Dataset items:
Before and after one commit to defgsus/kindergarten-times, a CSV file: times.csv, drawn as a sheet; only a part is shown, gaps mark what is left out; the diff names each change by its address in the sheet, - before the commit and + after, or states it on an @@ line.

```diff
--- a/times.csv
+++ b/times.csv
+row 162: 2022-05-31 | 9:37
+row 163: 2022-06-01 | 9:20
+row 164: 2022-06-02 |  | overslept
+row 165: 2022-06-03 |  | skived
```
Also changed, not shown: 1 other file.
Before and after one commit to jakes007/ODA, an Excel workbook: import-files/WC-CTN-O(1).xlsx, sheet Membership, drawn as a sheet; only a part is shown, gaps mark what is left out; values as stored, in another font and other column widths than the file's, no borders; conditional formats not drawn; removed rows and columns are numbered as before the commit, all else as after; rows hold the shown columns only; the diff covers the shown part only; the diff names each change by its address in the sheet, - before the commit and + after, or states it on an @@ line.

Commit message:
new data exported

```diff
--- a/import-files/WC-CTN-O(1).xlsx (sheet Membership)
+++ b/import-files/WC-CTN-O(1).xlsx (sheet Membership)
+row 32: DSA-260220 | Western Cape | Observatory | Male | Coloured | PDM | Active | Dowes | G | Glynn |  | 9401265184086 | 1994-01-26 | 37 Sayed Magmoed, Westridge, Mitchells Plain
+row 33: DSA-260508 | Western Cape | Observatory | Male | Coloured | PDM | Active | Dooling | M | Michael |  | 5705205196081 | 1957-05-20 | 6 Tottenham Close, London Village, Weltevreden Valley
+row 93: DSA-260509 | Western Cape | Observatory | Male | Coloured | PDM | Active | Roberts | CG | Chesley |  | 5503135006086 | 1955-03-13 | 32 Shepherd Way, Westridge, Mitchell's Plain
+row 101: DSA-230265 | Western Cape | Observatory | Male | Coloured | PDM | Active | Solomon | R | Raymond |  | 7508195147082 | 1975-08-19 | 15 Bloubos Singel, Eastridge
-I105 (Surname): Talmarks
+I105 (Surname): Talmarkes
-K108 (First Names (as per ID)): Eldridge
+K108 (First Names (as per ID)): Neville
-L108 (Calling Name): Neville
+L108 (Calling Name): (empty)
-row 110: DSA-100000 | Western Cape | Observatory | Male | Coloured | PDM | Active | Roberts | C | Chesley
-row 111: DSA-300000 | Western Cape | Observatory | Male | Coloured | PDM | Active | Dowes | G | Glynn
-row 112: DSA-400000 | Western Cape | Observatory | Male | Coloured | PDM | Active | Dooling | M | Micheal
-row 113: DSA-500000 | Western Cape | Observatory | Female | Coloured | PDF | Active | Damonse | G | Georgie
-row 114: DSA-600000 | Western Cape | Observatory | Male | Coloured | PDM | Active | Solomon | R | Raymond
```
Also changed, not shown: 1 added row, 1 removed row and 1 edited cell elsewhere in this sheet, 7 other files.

EXERCISE: Output all entries exactly as given above.

RESULT OF THE EXERCISE:
Before and after one commit to defgsus/kindergarten-times, a CSV file: times.csv, drawn as a sheet; only a part is shown, gaps mark what is left out; the diff names each change by its address in the sheet, - before the commit and + after, or states it on an @@ line.

```diff
--- a/times.csv
+++ b/times.csv
+row 162: 2022-05-31 | 9:37
+row 163: 2022-06-01 | 9:20
+row 164: 2022-06-02 |  | overslept
+row 165: 2022-06-03 |  | skived
```
Also changed, not shown: 1 other file.
Before and after one commit to jakes007/ODA, an Excel workbook: import-files/WC-CTN-O(1).xlsx, sheet Membership, drawn as a sheet; only a part is shown, gaps mark what is left out; values as stored, in another font and other column widths than the file's, no borders; conditional formats not drawn; removed rows and columns are numbered as before the commit, all else as after; rows hold the shown columns only; the diff covers the shown part only; the diff names each change by its address in the sheet, - before the commit and + after, or states it on an @@ line.

Commit message:
new data exported

```diff
--- a/import-files/WC-CTN-O(1).xlsx (sheet Membership)
+++ b/import-files/WC-CTN-O(1).xlsx (sheet Membership)
+row 32: DSA-260220 | Western Cape | Observatory | Male | Coloured | PDM | Active | Dowes | G | Glynn |  | 9401265184086 | 1994-01-26 | 37 Sayed Magmoed, Westridge, Mitchells Plain
+row 33: DSA-260508 | Western Cape | Observatory | Male | Coloured | PDM | Active | Dooling | M | Michael |  | 5705205196081 | 1957-05-20 | 6 Tottenham Close, London Village, Weltevreden Valley
+row 93: DSA-260509 | Western Cape | Observatory | Male | Coloured | PDM | Active | Roberts | CG | Chesley |  | 5503135006086 | 1955-03-13 | 32 Shepherd Way, Westridge, Mitchell's Plain
+row 101: DSA-230265 | Western Cape | Observatory | Male | Coloured | PDM | Active | Solomon | R | Raymond |  | 7508195147082 | 1975-08-19 | 15 Bloubos Singel, Eastridge
-I105 (Surname): Talmarks
+I105 (Surname): Talmarkes
-K108 (First Names (as per ID)): Eldridge
+K108 (First Names (as per ID)): Neville
-L108 (Calling Name): Neville
+L108 (Calling Name): (empty)
-row 110: DSA-100000 | Western Cape | Observatory | Male | Coloured | PDM | Active | Roberts | C | Chesley
-row 111: DSA-300000 | Western Cape | Observatory | Male | Coloured | PDM | Active | Dowes | G | Glynn
-row 112: DSA-400000 | Western Cape | Observatory | Male | Coloured | PDM | Active | Dooling | M | Micheal
-row 113: DSA-500000 | Western Cape | Observatory | Female | Coloured | PDF | Active | Damonse | G | Georgie
-row 114: DSA-600000 | Western Cape | Observatory | Male | Coloured | PDM | Active | Solomon | R | Raymond
```
Also changed, not shown: 1 added row, 1 removed row and 1 edited cell elsewhere in this sheet, 7 other files.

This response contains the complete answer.